TASK TO CARRY OUT
Which lines of the entries contain the word "stylesheets"? Please list them.

(Web interface edit records)
==================================================

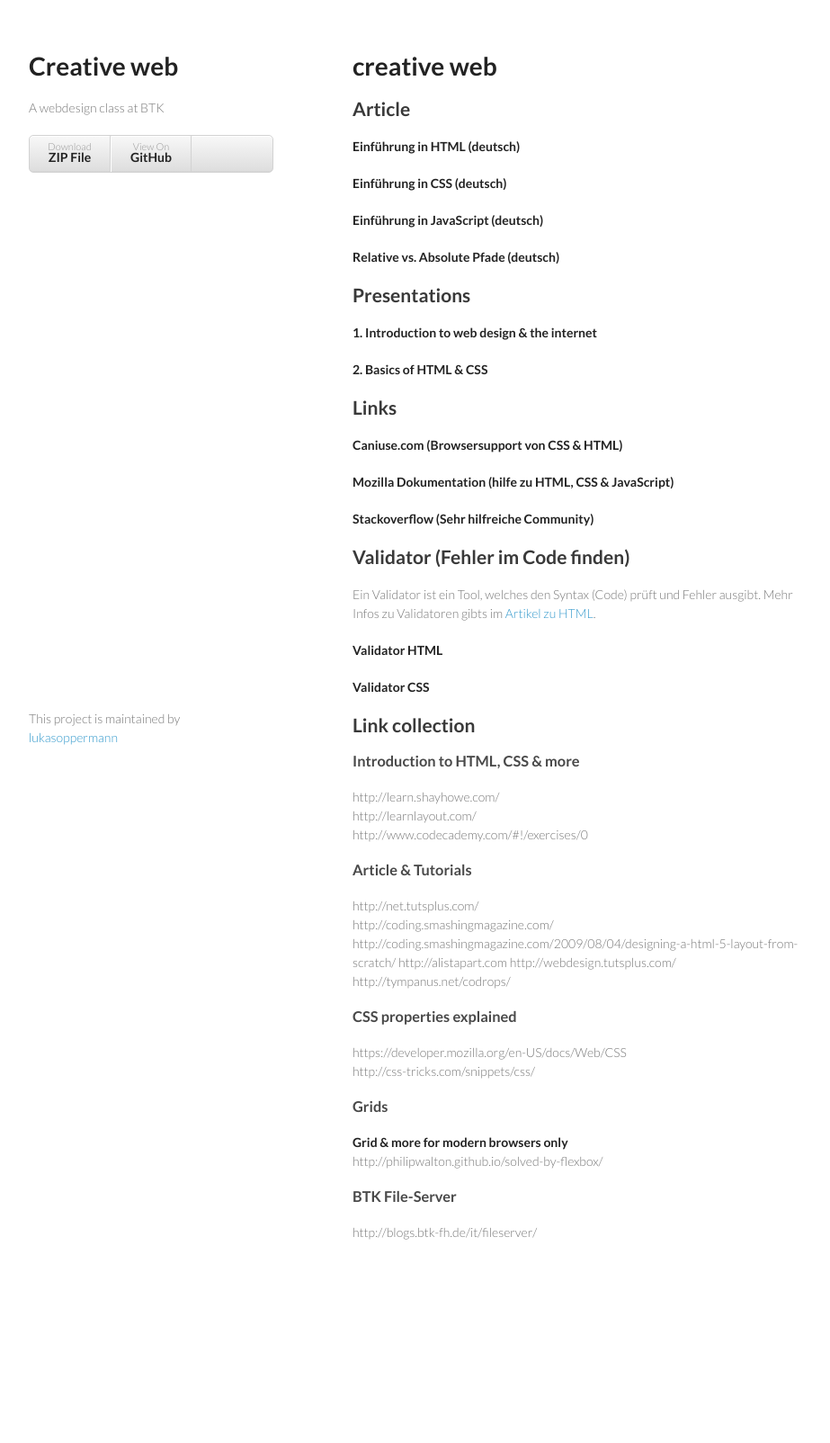
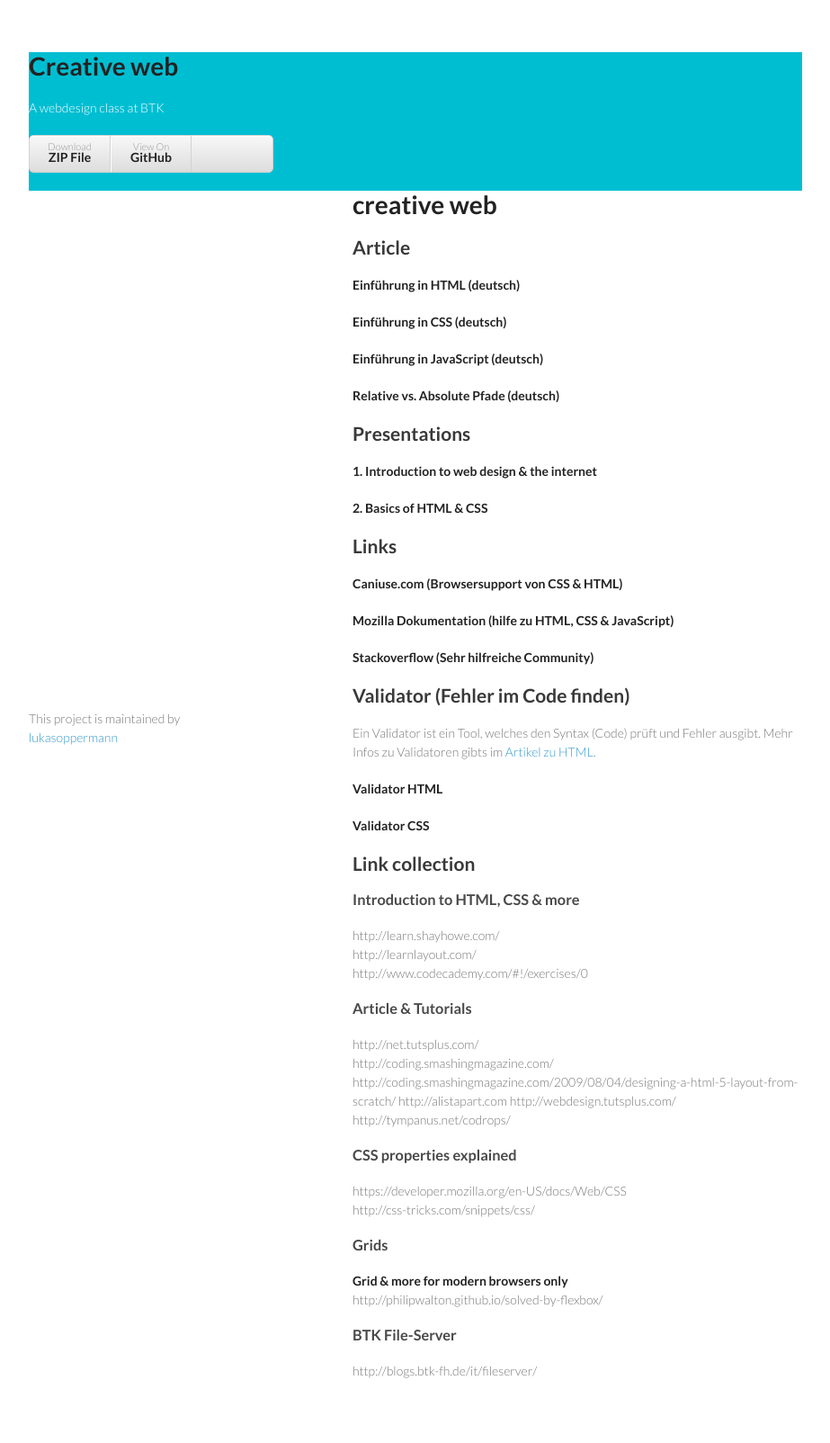
Before and after one commit to lukasoppermann/creative-web, a Jekyll site: the page built from index.md, in a window 1280 px wide. Shown: the whole page at 90% size, without its empty margins (178-1101 px from the left). Built offline with Jekyll 4.4.1, drawn with Linux system fonts in a browser that asks for light colours; nearby versions of some CDN libraries; Markdown is read by kramdown in place of the engine named in the settings; before the commit the page ends 1450 px from its top, so only the background shows below that.

Commit message:
working on style

```diff
--- a/stylesheets/styles.css
+++ b/stylesheets/styles.css
@@ -96,9 +96,10 @@ img {
 }
 
 header {
-  width:270px;
+  width:100%;
   float:left;
-  position:fixed;
+  background: rgb(0, 190, 210);
+  color: rgb(255,255,255);
 }
 
 header ul {
```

==================================================

EXERCISE SOLUTION
--- a/stylesheets/styles.css
+++ b/stylesheets/styles.css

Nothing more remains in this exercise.